[Records drawn from a dataset]
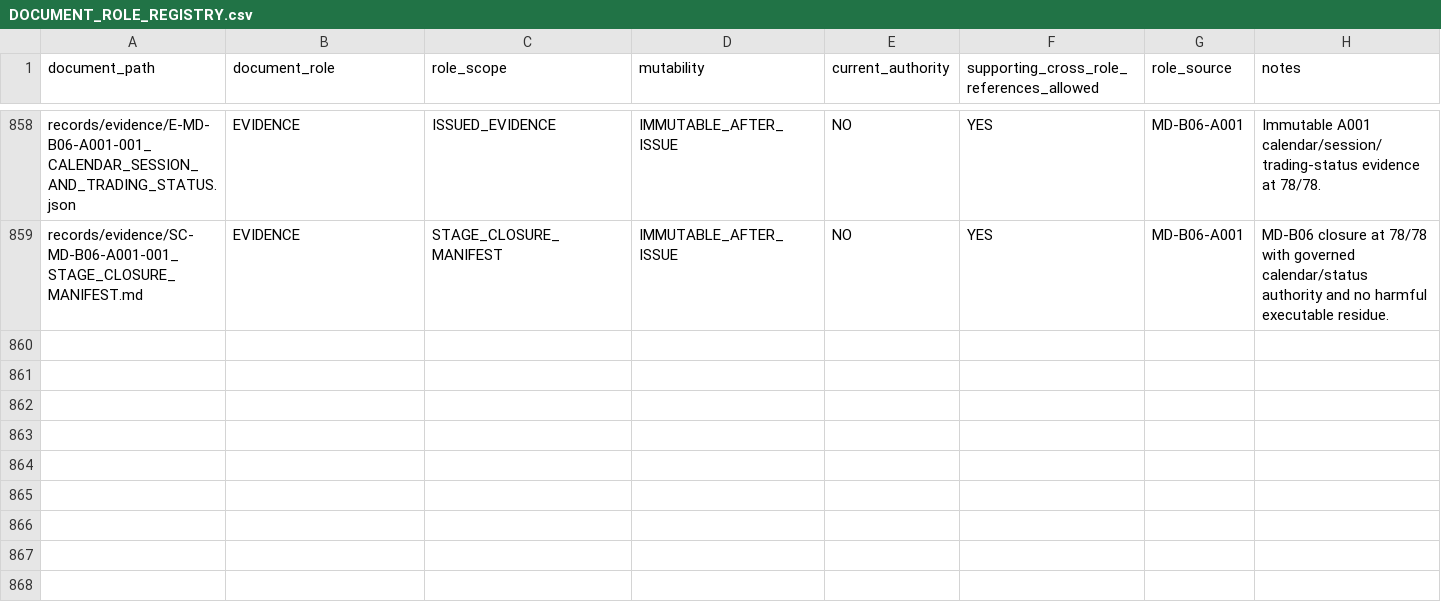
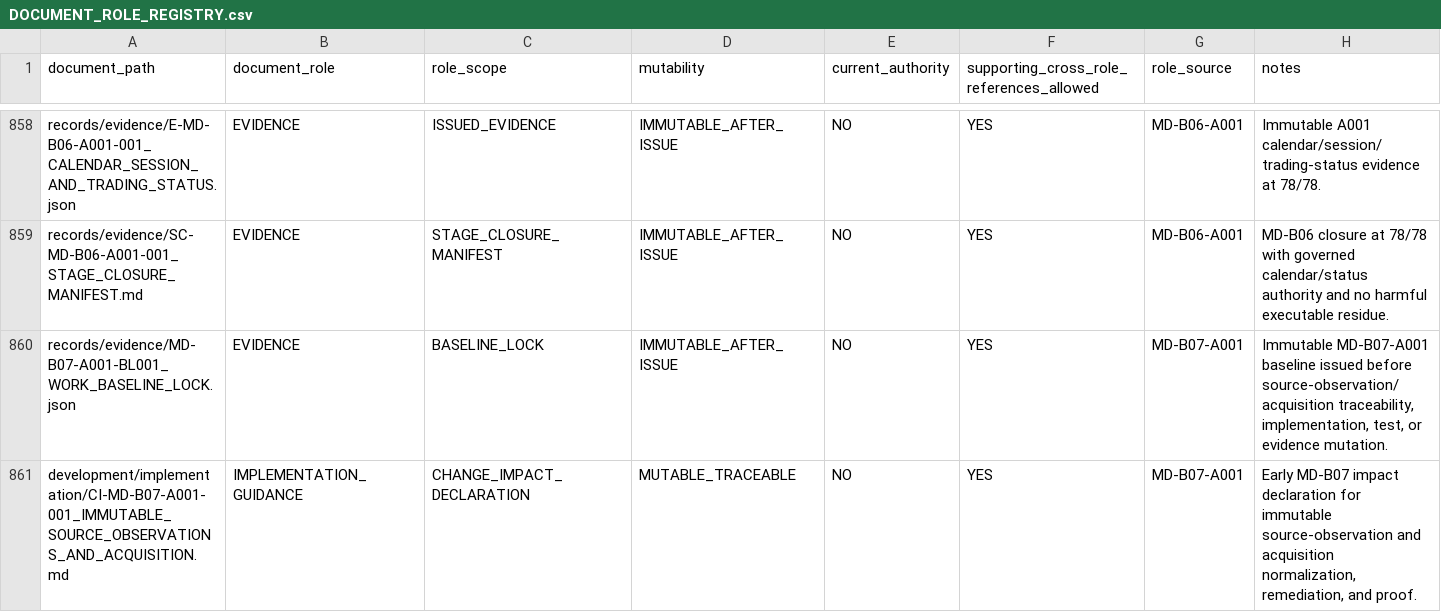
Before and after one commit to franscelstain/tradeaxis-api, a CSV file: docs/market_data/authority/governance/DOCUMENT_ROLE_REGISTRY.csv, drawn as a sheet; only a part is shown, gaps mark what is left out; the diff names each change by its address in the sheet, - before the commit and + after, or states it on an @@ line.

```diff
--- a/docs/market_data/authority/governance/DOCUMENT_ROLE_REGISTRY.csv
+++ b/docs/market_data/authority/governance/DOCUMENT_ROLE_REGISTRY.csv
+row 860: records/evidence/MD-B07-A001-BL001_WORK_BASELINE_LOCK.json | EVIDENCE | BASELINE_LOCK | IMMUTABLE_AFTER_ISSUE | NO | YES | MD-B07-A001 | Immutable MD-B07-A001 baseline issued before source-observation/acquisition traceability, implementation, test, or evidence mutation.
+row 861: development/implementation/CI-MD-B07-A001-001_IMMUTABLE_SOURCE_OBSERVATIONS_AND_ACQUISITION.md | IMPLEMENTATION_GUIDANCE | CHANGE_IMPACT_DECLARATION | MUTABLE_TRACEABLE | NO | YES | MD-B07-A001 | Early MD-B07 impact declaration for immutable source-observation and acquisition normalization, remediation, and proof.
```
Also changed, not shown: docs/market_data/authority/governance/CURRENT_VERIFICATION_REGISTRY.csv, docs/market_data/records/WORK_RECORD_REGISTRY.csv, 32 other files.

* * *

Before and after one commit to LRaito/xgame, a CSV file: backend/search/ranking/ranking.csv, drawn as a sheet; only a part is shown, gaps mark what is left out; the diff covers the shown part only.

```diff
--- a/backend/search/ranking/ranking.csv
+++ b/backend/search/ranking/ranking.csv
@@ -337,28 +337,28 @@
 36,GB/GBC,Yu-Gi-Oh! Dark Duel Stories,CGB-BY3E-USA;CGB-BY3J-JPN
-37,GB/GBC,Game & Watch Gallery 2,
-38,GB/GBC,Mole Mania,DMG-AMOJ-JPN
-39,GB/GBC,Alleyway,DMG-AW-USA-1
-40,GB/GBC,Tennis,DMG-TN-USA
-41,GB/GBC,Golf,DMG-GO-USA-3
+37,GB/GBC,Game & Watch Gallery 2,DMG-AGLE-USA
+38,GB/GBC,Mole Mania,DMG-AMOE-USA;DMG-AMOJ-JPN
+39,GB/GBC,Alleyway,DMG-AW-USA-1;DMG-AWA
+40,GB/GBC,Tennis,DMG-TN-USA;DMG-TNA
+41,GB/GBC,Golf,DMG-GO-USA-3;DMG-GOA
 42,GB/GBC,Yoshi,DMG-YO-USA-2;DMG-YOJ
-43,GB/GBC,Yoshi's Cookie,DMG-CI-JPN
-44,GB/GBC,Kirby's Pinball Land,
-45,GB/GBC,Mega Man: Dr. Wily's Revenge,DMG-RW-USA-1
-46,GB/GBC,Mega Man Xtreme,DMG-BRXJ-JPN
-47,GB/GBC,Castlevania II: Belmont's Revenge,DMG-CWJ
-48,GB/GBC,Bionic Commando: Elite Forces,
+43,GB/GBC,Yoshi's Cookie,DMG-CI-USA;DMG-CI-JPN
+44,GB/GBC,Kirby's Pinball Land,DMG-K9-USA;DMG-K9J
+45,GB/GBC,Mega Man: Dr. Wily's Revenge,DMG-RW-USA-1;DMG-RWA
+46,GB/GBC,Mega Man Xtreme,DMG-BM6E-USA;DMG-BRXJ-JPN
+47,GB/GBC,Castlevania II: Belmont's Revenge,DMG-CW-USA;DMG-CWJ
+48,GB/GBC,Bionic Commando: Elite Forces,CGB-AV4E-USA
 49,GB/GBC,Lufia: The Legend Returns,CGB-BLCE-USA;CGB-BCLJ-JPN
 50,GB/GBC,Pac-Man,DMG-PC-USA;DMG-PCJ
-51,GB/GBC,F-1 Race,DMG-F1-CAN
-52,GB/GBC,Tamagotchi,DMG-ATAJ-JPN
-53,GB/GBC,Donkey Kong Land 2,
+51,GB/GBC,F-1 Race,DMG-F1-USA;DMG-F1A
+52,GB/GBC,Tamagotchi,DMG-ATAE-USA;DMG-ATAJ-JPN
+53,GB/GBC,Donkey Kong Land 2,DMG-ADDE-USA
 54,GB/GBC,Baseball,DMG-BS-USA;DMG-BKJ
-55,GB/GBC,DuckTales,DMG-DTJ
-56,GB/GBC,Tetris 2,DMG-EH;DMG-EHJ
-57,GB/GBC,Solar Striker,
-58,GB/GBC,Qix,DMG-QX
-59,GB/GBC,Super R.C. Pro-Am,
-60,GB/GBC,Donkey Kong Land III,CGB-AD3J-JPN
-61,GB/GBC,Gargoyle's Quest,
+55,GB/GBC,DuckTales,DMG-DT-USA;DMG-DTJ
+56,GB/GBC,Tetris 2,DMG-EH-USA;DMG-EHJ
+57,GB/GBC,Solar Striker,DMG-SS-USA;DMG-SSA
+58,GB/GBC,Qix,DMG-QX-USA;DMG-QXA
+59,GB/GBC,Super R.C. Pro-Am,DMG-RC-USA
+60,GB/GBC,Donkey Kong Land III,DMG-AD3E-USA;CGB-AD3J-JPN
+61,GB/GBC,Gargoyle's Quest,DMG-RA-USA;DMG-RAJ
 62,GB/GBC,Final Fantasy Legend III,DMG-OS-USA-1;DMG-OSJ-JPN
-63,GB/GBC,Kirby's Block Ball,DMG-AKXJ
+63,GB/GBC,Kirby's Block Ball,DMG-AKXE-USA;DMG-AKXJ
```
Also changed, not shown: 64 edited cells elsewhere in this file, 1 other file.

--- Instructions to follow ---
Search the data above for the string "Kirby" and report each line that holds it.

--- Task result ---
-44,GB/GBC,Kirby's Pinball Land,
+44,GB/GBC,Kirby's Pinball Land,DMG-K9-USA;DMG-K9J
-63,GB/GBC,Kirby's Block Ball,DMG-AKXJ
+63,GB/GBC,Kirby's Block Ball,DMG-AKXE-USA;DMG-AKXJ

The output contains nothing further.